Already, the security situation in the Asia-Pacific is tense. Nato coming into the picture will further complicate an already complex situation by upsetting the existing balance of power thus increasing the possibility of war. China is right to reject Nato’s overtures in the Asia-Pacific. Africa should also be careful of Nato’s expansionist policy having already seen how the alliance destroyed Libya in 2011.

Its bombing of Libya in 2011, which happened despite the objection of the African Union (AU), paved the way for terrorist groups and warlords who continue to run riot in North Africa today. Nato has a liaison office in the AU headquarters in Addis Ababa, Ethiopia. It has supplied military equipment to the AU Mission in Somalia (AMISOM) and the Mission in Sudan.
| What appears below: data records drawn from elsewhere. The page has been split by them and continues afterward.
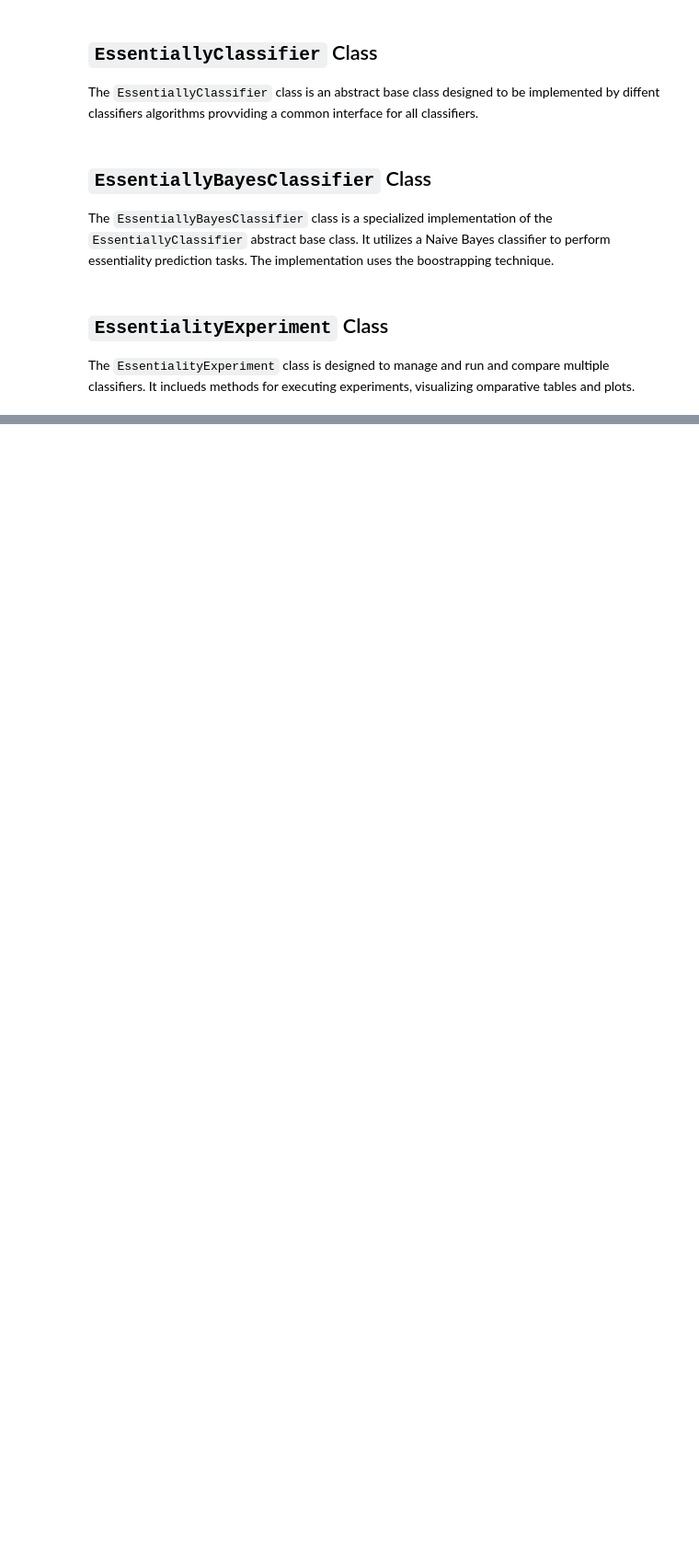
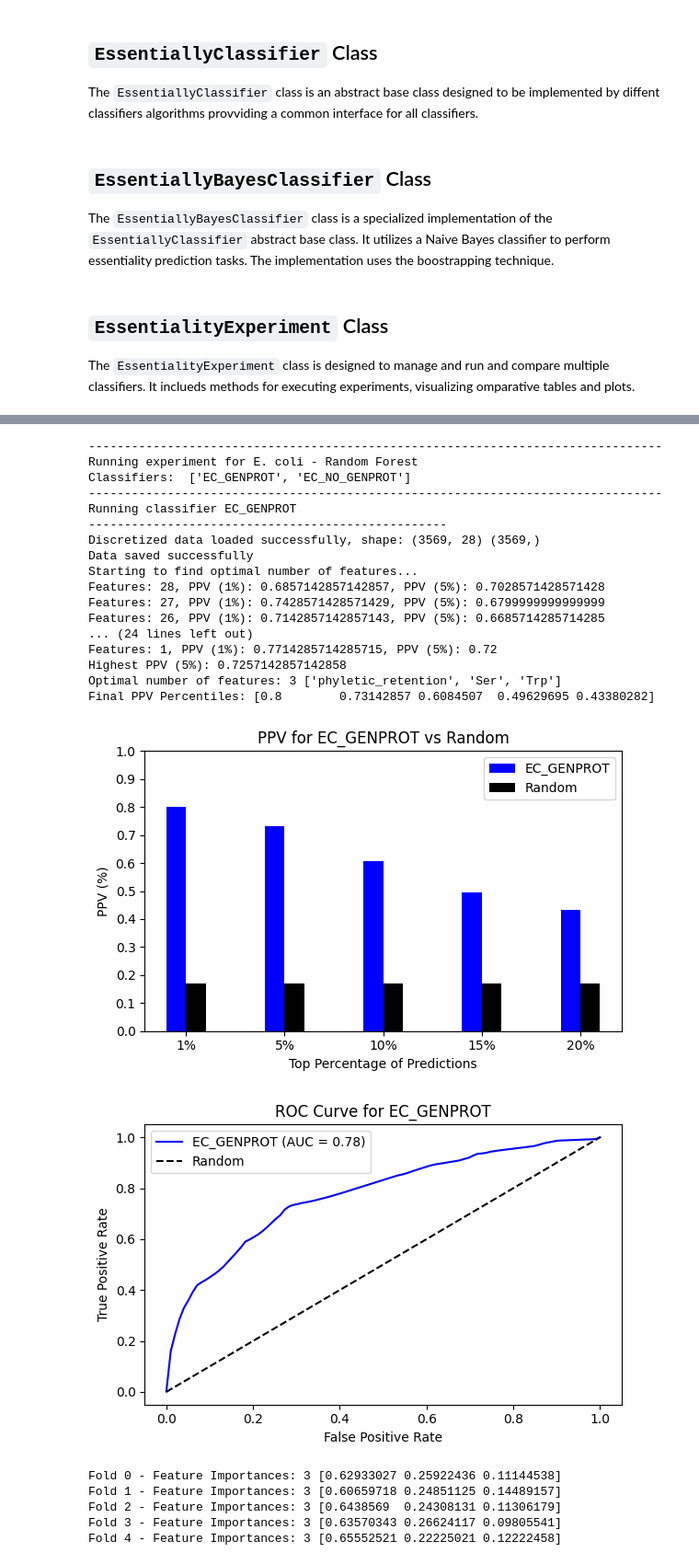
Before and after one commit to NiccoloCase/essential-genes-identification, a Jupyter notebook: test AI5.ipynb, the cells around one changed output, grey strips where cells are left out. Shown: that part at 92% size. Cells and saved outputs as stored; diff of their text form; code cells hidden in the pictures; blank space fills up the shorter version.

```diff
--- a/test AI5.ipynb
+++ b/test AI5.ipynb
@@ -771,0 +840,33 @@ fig.tight_layout()
+# %%
+classifier_genprot_rf = EssentialityRandomForestClassifier('assets/coli_data.xls', CIMIM_EC_GENPROT, PERCENTILES, name='EC_GENPROT')
+classifier_no_genprot_rf = EssentialityRandomForestClassifier('assets/coli_data.xls', CIMIM_EC_NO_GENPROT, PERCENTILES, name='EC_NO_GENPROT')
+
+experiment = EssentialityExperiment("E. coli - Random Forest", [classifier_genprot_rf, classifier_no_genprot_rf])
+experiment.run_experiment()
+experiment.plot_and_save_comparative_results(PERCENTILES, colors=COLORS[1:])
+experiment.plot_and_save_comparative_table(colors=COLORS[1:])
+# %% [output]
+--------------------------------------------------------------------------------
+Running experiment for E. coli - Random Forest
+Classifiers:  ['EC_GENPROT', 'EC_NO_GENPROT']
+--------------------------------------------------------------------------------
+Running classifier EC_GENPROT
+--------------------------------------------------
+Discretized data loaded successfully, shape: (3569, 28) (3569,)
+Data saved successfully
+Starting to find optimal number of features...
+Features: 28, PPV (1%): 0.6857142857142857, PPV (5%): 0.7028571428571428
+Features: 27, PPV (1%): 0.7428571428571429, PPV (5%): 0.6799999999999999
+Features: 26, PPV (1%): 0.7142857142857143, PPV (5%): 0.6685714285714285
+... (24 lines left out)
+Features: 1, PPV (1%): 0.7714285714285715, PPV (5%): 0.72
+Highest PPV (5%): 0.7257142857142858
+Optimal number of features: 3 ['phyletic_retention', 'Ser', 'Trp']
+Final PPV Percentiles: [0.8        0.73142857 0.6084507  0.49629695 0.43380282]
+[figure, added]
+[figure, added]
+Fold 0 - Feature Importances: 3 [0.62933027 0.25922436 0.11144538]
+Fold 1 - Feature Importances: 3 [0.60659718 0.24851125 0.14489157]
+Fold 2 - Feature Importances: 3 [0.6438569  0.24308131 0.11306179]
+Fold 3 - Feature Importances: 3 [0.63570343 0.26624117 0.09805541]
+Fold 4 - Feature Importances: 3 [0.65552521 0.22225021 0.12222458]
```
Also changed, not shown: parts of 9 cells of this notebook, 19 other files.
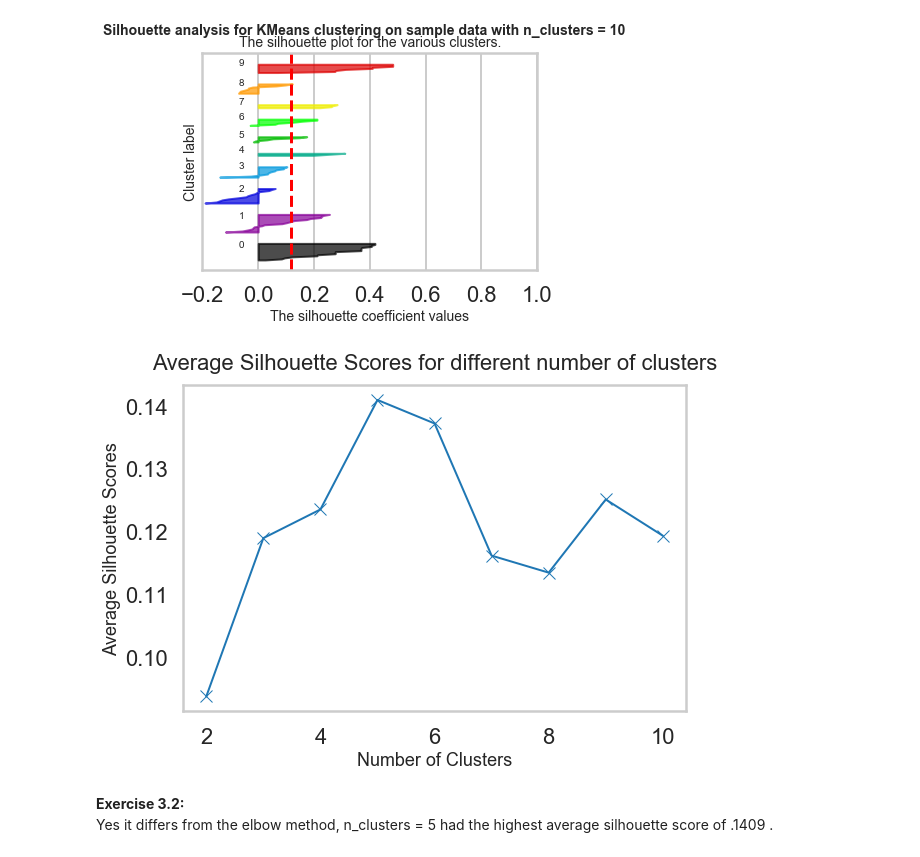
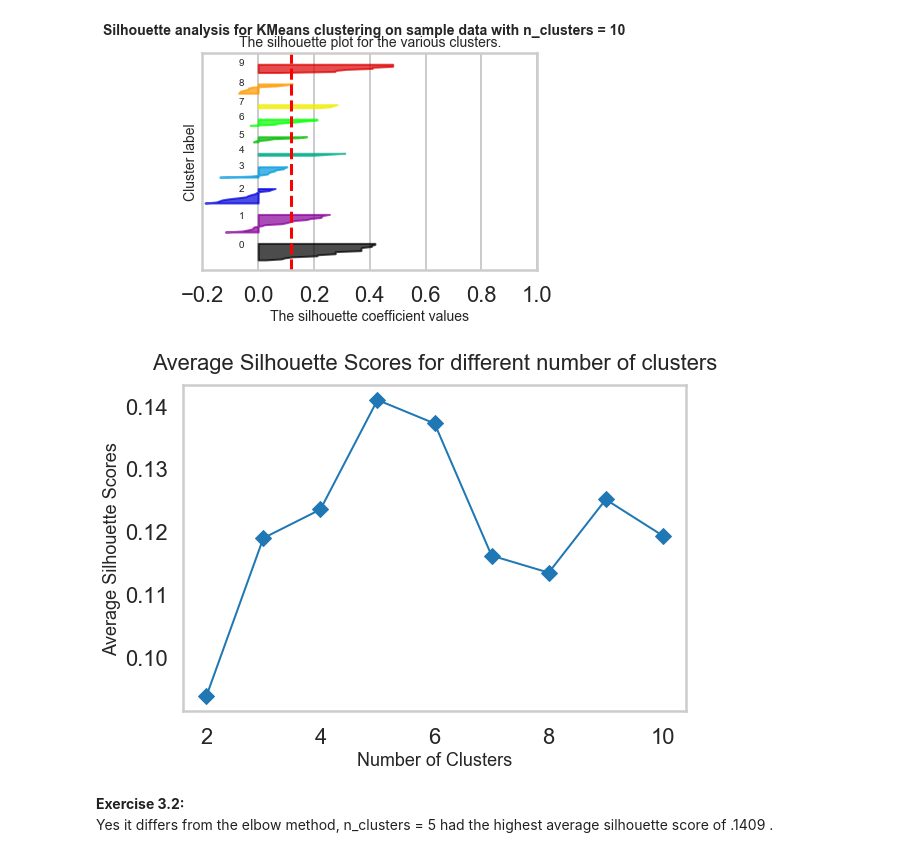
Before and after one commit to nina-driver/Springboard, a Jupyter notebook: 10 - Clustering/Mini_Project_Clustering.ipynb, the cells around one changed output. Cells and saved outputs as stored; diff of their text form; code cells hidden in the pictures.

```diff
--- a/10 - Clustering/Mini_Project_Clustering.ipynb
+++ b/10 - Clustering/Mini_Project_Clustering.ipynb
@@ -299,23 +299,23 @@ For n_clusters = 10 The average silhouette_score is : 0.11928332134753233
 # %%
 n_clusts = range(2,11)
 silhouette_avg_scores = []
 
 for k in n_clusts:
     K_cluster = KMeans(n_clusters=k, random_state=10)
     K_pred = K_cluster.fit_predict(x_cols)
 
     silhouette_avg = silhouette_score(x_cols, K_pred)
     silhouette_avg_scores.append(silhouette_avg)
 
 plt.figure(figsize=(9,6))
-plt.plot(range(2,11), silhouette_avg_scores, linewidth=2, marker='x')
+plt.plot(range(2,11), silhouette_avg_scores, linewidth=2, marker='D')
 plt.xlabel("Number of Clusters", fontsize=18)
 plt.ylabel("Average Silhouette Scores", fontsize=18)
 plt.title("Average Silhouette Scores for different number of clusters", fontsize=22, y=1.03)
 plt.grid(False)
 plt.show()
 # %% [output]
-[figure, old version]
+[figure, new version]
 # %% [markdown]
 **Exercise 3.2:**
 Yes it differs from the elbow method, n_clusters = 5 had the highest average silhouette score of .1409 .
```
Also changed, not shown: parts of 3 cells of this notebook.
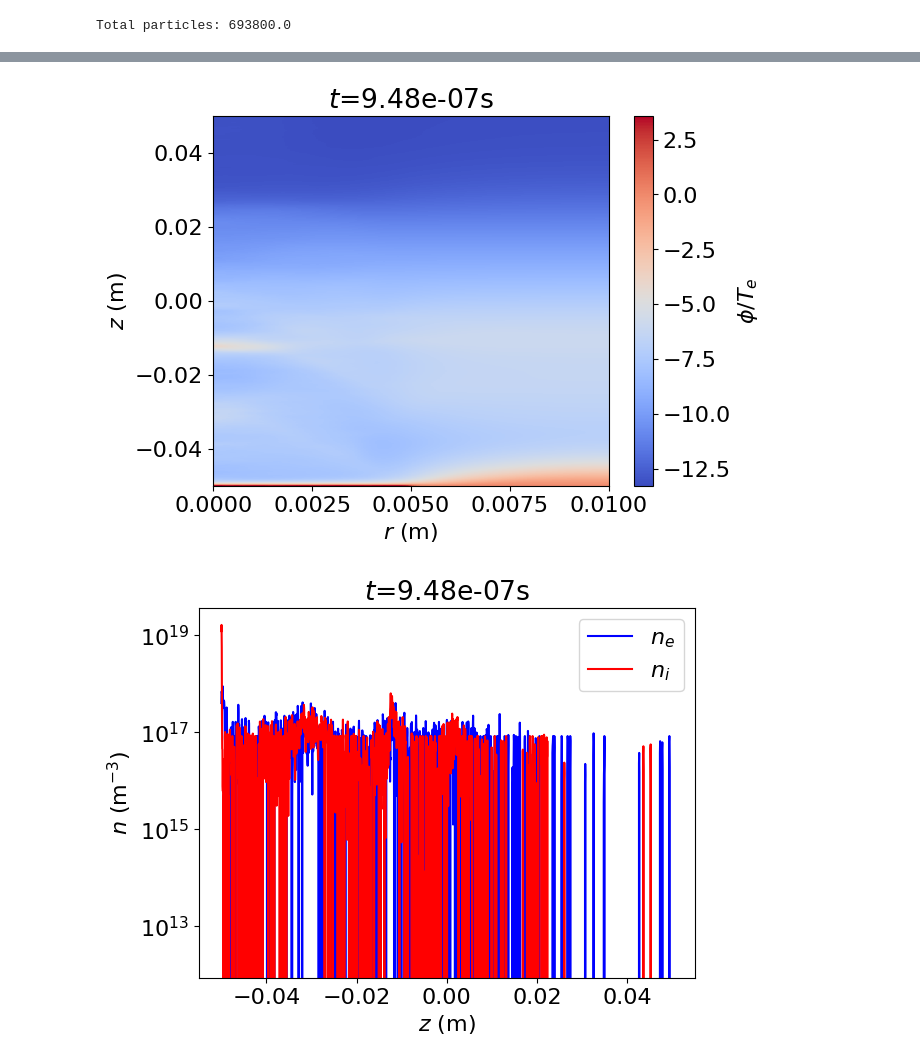
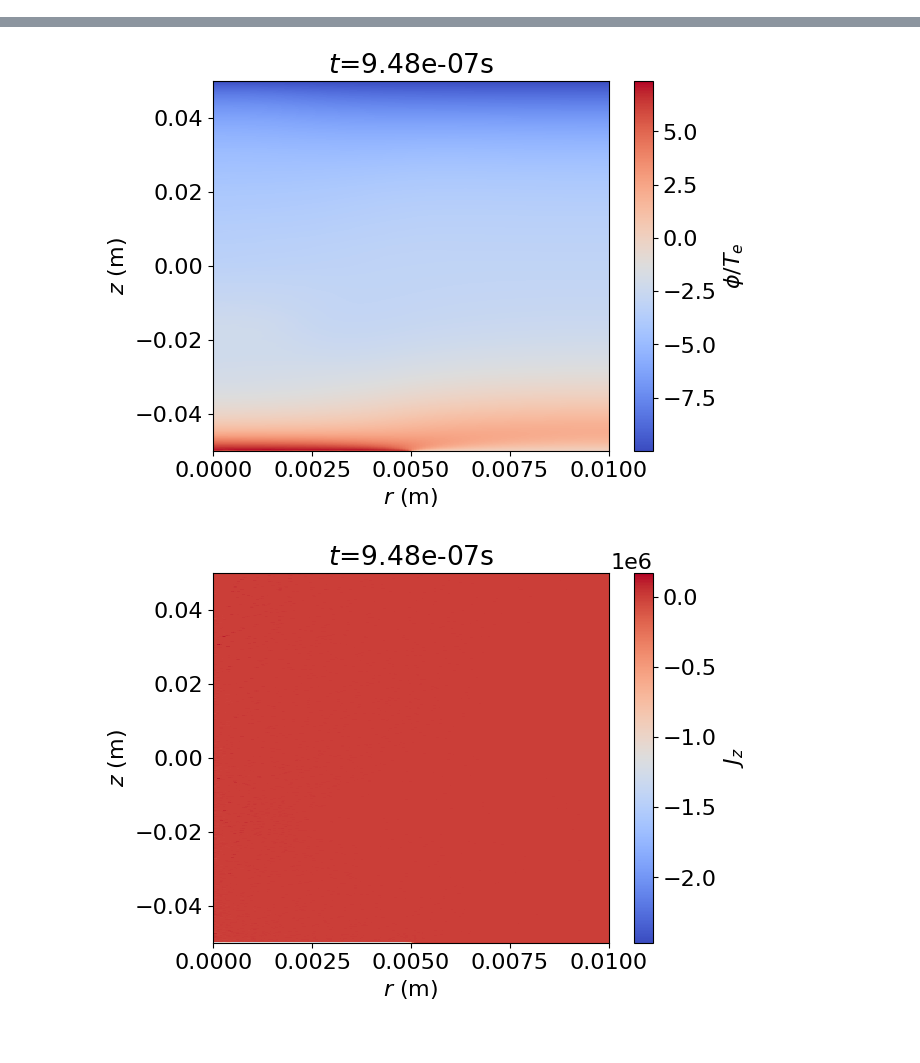
Before and after one commit to HuntFeng/magnetic-nozzle-warpx, a Jupyter notebook: analysis.ipynb, the cells around one changed output, grey strips where cells are left out. Cells and saved outputs as stored; diff of their text form; code cells hidden in the pictures.

```diff
--- a/analysis.ipynb
+++ b/analysis.ipynb
@@ -12,8 +3,14 @@ Using linear fitting.
+# %%
+# analysis = Analysis("diags202401250853") # neumann
+# analysis = Analysis("diags_phi=0T_e")
+# analysis = Analysis("diags_phi=-5T_e")
+analysis = Analysis("diags_phi=-10T_e")
 # %%
 frame = -1
-for plot_type in ["slice", "line"]:
+for plot_type in ["slice"]:
     analysis.plot_density(frame, plot_type=plot_type)
     analysis.plot_potential(frame, plot_type=plot_type)
-analysis.plot_part_per_cell(frame)
+    analysis.plot_current_density(frame, direction="z", plot_type=plot_type)
+# analysis.plot_part_per_cell(frame)
+# analysis.plot_time(total_step=100000)
 # %% [output]
-Total particles: 693800.0
@@ -21,2 +18,2 @@ Total particles: 693800.0
-[figure, old version]
+[figure, new version]
-[figure, old version]
+[figure, new version]
```
Also changed, not shown: parts of 3 cells of this notebook, 6 other files.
Nato and the AU also engage in military-to-military co-operation, education and training programmes and technical support.

With Africa’s geostrategic value becoming more and more apparent, Nato will only seek to expand its footprint on the Continent. However, African leaders and leaders of other developing regions must know that Nato is an instrument the West uses to create a world after its own image. It is a destruction machine and history is replete with Nato’s destructive activities across the world. Therefore, its expansion must be rejected by all who desire a stable and peaceful world.

David Monyae is an Associate Professor of International Relations and Political Science and Director of the Centre for Africa-China Studies at the University of Johannesburg.

This article is original to the The African. To republish, see terms and conditions.